* **Supplied data**

####################

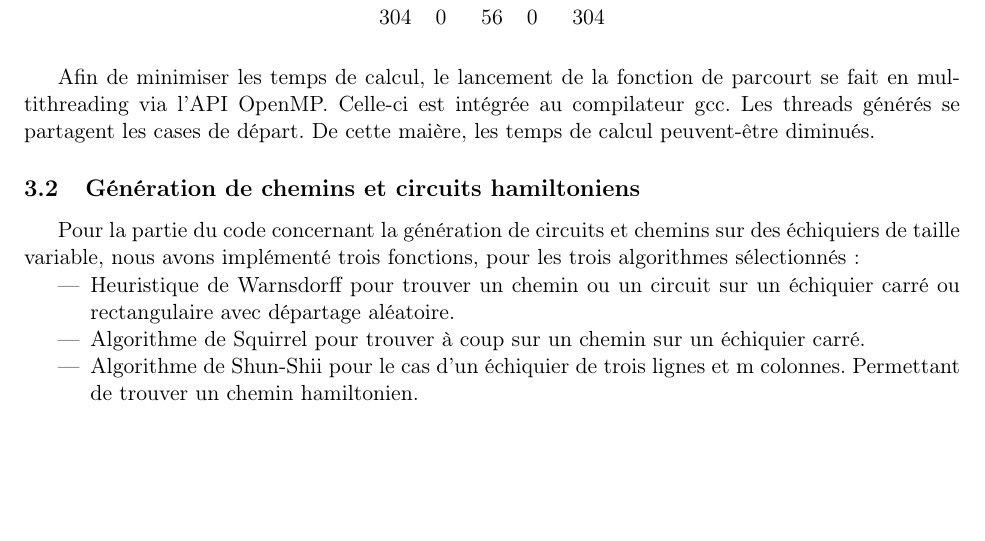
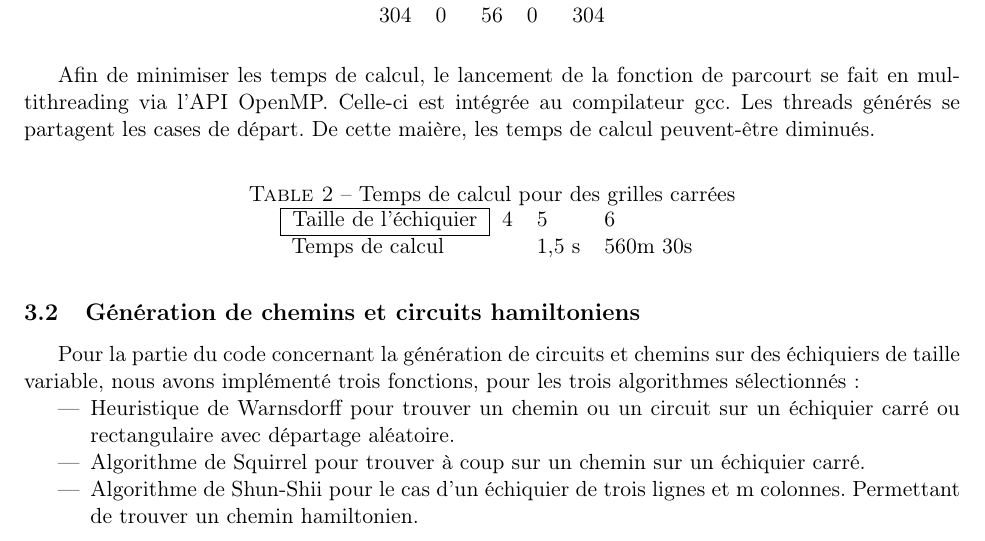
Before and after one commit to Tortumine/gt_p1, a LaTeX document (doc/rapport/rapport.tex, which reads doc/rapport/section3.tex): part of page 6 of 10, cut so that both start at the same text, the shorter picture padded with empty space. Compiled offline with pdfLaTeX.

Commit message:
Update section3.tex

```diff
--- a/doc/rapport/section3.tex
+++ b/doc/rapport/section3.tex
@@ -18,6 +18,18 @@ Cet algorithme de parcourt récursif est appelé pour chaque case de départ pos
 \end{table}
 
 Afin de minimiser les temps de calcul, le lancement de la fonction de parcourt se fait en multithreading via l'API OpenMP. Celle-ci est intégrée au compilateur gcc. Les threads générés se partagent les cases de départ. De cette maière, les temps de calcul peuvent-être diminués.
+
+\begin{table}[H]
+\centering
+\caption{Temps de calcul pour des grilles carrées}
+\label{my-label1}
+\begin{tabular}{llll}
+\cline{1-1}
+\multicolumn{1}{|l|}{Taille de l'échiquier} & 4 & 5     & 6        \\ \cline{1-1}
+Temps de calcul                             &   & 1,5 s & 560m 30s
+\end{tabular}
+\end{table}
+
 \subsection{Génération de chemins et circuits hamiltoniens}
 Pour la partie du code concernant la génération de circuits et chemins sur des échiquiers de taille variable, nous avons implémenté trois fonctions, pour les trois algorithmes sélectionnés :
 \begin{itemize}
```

####################

* **Task details**
Copy every line of the listing that includes the string "pour".

* **Your response**
@@ -18,6 +18,18 @@ Cet algorithme de parcourt récursif est appelé pour chaque case de départ pos
+\caption{Temps de calcul pour des grilles carrées}
 Pour la partie du code concernant la génération de circuits et chemins sur des échiquiers de taille variable, nous avons implémenté trois fonctions, pour les trois algorithmes sélectionnés :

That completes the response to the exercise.